Testing is important to determining if your applications are performing like you intended them to. Two of the major categories of tests on the market are functional and non-functional testing. But what are the differences between these two tests?
Before going into the differences, we should define what each are. Functional testing involves testing the application against the business requirements. The goal of functional testing is to verify that the application is behaving the way it was designed to.
Functional testing ensures that your software is ready to for release to the public. It also verifies that all the specified requirements have been incorporated.
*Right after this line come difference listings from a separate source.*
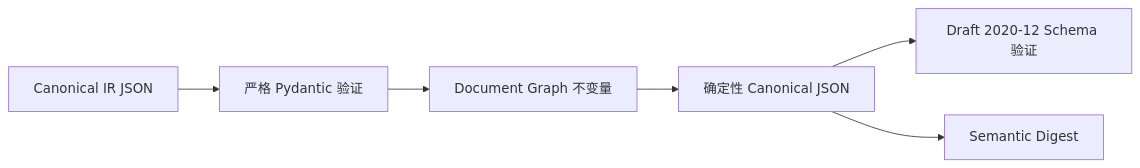
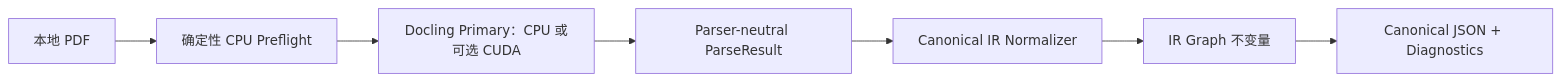
Before and after one commit to Dadada66666/RAG: the second of 2 diagrams in README.zh-CN.md, drawn with Mermaid. The commit also changed other lines of this file and 62 other files, not shown here.

````diff
--- a/README.zh-CN.md
+++ b/README.zh-CN.md
@@ -55,8 +62,9 @@
 ```mermaid
 flowchart LR
-    A["Canonical IR JSON"] --> B["严格 Pydantic 验证"]
-    B --> C["Document Graph 不变量"]
-    C --> D["确定性 Canonical JSON"]
-    D --> E["Draft 2020-12 Schema 验证"]
-    D --> F["Semantic Digest"]
+    A["本地 PDF"] --> B["确定性 CPU Preflight"]
+    B --> C["Docling Primary：CPU 或可选 CUDA"]
+    C --> D["Parser-neutral ParseResult"]
+    D --> E["Canonical IR Normalizer"]
+    E --> F["IR Graph 不变量"]
+    F --> G["Canonical JSON + Diagnostics"]
 ```
````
There are two major categories of functional testing: positive and negative functional testing. Positive functional testing involves inputting valid inputs to see how the application responds to these and also testing to determine if outputs are correct. Negative functional testing involves using different invalid inputs, unanticipated operating conditions and other invalid operations.
While functional testing is concerned about business requirements, non-functional testing is designed to figure out if your product will provide a good user experience. For example, non-functional tests are used to determine how fast the product responds to a request or how long it takes to do an action. Examples of non-functional tests include:
- Load/Performance testing
- Compatibility testing
- Localization testing
- Security testing
- Reliability testing
- Stress testing
- Usability testing
- Compliance testing
What’s the Difference?
The major difference between functional and non-functional testing is this: Functional testing ensures that your product meets customer and business requirements, and doesn’t have any major bugs. On the other hand, non-functional testing wants to see if the product stands up to customer expectations.
Basically, functional testing is designed to determine that the application’s features and operations perform the way they should. Non-functional testing wants to know that the product “behaves” correctly.
Your application needs to pass both categories of testing to ensure that your consumers have a good experience with your product. Failure to release a working product that meets the needs of consumer demands can damage your company’s reputation and reduce overall product sales.